▶ _DATA EXCERPTS_:
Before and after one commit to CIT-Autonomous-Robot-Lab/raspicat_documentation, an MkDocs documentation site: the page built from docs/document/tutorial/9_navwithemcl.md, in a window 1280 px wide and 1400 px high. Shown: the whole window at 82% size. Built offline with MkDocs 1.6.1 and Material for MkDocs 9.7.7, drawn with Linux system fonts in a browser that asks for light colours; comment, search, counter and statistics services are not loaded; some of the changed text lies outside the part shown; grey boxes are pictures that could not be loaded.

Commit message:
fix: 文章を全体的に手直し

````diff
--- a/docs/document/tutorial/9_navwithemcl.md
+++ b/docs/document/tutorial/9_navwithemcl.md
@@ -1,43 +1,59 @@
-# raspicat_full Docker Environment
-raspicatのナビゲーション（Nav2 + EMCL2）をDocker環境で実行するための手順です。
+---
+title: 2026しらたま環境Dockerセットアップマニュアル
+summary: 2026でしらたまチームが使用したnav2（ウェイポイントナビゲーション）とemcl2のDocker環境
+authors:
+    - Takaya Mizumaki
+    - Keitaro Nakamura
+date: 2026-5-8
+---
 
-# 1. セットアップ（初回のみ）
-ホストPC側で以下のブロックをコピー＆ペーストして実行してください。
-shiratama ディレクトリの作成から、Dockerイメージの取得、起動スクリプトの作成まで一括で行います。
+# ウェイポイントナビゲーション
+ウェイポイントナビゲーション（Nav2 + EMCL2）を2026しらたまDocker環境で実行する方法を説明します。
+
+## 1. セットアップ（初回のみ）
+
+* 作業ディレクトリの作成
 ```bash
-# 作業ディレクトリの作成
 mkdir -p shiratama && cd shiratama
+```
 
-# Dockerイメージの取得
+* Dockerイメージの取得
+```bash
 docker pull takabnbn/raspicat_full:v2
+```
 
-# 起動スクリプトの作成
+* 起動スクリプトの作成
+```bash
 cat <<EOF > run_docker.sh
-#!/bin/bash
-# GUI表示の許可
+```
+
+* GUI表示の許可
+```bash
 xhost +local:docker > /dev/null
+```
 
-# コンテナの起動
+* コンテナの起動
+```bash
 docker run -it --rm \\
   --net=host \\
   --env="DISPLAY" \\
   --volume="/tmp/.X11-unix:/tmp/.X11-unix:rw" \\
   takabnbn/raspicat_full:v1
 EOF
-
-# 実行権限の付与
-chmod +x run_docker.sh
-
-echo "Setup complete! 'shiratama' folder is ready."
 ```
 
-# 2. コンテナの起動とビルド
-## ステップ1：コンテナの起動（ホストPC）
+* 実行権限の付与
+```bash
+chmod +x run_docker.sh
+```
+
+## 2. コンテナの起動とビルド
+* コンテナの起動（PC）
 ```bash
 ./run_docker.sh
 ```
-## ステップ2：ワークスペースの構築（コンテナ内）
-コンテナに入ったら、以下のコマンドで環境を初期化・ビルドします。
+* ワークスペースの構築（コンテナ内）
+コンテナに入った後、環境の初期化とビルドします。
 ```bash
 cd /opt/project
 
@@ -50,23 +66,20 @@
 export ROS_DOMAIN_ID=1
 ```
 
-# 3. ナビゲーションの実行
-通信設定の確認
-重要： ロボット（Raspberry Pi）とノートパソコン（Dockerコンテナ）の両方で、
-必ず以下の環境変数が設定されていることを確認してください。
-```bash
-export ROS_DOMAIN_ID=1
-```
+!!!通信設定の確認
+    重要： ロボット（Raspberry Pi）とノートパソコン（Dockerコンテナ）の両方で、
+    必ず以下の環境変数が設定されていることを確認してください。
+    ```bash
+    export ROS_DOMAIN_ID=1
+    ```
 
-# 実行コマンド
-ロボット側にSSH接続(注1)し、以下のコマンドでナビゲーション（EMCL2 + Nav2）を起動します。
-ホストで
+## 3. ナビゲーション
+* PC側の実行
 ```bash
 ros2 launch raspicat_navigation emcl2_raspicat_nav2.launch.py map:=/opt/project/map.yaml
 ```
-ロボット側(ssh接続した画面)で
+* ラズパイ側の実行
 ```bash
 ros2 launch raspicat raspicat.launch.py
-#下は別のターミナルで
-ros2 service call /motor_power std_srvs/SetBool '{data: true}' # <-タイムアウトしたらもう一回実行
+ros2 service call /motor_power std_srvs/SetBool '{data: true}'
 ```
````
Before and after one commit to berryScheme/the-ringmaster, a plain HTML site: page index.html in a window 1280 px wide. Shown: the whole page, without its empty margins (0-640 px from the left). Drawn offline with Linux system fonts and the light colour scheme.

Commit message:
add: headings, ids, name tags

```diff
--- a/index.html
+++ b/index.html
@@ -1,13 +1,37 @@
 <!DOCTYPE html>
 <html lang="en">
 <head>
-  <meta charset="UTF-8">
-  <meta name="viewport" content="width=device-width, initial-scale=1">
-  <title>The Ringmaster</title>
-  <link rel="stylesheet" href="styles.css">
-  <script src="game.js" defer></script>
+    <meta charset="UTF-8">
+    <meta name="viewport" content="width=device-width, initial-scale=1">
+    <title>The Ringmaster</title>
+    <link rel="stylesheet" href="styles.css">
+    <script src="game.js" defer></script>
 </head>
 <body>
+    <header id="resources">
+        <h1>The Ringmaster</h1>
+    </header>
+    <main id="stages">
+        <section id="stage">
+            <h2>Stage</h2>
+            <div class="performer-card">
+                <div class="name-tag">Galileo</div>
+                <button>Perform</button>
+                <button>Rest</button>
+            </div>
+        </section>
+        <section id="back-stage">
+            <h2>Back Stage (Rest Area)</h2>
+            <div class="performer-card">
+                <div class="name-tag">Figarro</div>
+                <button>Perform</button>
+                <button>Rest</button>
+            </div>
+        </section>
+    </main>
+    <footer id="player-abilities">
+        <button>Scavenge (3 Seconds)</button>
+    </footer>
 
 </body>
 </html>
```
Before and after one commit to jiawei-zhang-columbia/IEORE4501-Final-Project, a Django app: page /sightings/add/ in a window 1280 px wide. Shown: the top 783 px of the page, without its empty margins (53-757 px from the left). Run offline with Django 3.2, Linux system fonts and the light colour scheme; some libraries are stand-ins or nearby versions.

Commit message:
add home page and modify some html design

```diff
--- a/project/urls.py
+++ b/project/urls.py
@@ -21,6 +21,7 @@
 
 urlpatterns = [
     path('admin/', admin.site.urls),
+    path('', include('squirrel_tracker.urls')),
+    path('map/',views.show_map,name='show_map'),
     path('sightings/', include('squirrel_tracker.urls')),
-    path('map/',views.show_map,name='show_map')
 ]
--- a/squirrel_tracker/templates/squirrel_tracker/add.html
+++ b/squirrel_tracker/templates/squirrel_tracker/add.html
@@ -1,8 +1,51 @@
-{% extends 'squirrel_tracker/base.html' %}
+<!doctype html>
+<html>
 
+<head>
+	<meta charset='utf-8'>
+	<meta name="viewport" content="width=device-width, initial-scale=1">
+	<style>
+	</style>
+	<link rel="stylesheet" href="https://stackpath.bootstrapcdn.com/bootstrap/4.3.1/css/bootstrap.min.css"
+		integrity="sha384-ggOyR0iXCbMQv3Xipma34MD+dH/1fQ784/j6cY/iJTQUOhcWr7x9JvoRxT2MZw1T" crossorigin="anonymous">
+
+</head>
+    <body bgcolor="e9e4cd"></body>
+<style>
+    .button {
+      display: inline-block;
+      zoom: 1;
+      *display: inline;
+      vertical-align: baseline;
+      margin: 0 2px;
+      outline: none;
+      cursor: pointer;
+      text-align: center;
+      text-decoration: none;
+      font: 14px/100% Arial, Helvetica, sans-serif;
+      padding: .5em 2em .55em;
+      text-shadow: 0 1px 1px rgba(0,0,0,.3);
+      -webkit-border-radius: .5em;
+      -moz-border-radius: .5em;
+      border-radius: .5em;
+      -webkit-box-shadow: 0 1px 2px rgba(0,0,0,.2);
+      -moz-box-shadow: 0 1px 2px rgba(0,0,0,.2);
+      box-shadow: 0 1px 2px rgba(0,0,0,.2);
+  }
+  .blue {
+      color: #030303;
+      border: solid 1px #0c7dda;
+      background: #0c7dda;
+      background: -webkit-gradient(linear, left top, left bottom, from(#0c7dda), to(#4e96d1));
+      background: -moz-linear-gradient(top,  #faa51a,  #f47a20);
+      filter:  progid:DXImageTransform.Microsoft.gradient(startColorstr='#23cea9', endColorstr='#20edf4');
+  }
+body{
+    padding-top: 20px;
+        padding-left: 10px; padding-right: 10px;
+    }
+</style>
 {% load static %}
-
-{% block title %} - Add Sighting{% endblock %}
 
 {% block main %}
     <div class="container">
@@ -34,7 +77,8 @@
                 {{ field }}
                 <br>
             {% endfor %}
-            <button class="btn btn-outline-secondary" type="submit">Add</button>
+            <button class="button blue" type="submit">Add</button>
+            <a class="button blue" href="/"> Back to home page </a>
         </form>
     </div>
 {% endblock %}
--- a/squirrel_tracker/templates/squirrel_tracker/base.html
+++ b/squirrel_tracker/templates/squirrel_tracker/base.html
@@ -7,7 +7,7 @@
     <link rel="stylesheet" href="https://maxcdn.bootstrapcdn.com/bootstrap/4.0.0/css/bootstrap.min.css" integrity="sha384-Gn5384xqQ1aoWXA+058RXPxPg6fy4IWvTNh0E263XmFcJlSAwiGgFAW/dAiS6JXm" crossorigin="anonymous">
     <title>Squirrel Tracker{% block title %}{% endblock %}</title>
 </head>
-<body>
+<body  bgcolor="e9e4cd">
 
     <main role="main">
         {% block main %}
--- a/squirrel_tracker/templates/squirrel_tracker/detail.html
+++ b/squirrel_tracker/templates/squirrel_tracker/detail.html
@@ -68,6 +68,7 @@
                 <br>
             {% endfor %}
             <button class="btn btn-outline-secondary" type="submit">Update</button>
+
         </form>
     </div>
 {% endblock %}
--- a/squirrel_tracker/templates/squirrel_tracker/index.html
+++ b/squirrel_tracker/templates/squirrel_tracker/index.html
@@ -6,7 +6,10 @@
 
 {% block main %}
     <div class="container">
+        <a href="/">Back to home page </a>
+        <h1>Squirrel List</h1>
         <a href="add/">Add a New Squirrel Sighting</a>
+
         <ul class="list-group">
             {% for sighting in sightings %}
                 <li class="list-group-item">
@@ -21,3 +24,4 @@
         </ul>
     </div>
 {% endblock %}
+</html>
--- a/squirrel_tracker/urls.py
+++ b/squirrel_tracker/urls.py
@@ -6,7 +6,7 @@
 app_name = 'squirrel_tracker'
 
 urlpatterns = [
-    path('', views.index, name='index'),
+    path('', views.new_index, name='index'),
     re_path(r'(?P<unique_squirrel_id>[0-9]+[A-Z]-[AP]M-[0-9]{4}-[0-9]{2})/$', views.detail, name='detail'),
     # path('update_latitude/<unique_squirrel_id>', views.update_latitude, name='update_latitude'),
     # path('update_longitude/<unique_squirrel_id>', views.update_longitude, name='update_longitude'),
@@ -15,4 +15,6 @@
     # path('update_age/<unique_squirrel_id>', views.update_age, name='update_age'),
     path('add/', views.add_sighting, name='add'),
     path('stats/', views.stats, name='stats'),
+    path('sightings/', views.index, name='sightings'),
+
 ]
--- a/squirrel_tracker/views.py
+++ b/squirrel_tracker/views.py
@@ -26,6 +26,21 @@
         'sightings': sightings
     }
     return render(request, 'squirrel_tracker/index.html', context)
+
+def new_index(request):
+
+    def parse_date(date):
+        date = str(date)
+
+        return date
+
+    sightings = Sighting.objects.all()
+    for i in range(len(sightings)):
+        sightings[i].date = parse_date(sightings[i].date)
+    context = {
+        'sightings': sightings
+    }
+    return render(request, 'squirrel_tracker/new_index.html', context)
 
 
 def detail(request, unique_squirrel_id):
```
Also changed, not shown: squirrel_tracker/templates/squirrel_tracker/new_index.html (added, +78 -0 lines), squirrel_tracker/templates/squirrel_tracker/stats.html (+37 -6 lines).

▶ _WHAT TO WORK ON_: Each line above that contains the word "detail" must be copied.

▶ _RESPONSE_:
--- a/squirrel_tracker/templates/squirrel_tracker/detail.html
+++ b/squirrel_tracker/templates/squirrel_tracker/detail.html
     re_path(r'(?P<unique_squirrel_id>[0-9]+[A-Z]-[AP]M-[0-9]{4}-[0-9]{2})/$', views.detail, name='detail'),
 def detail(request, unique_squirrel_id):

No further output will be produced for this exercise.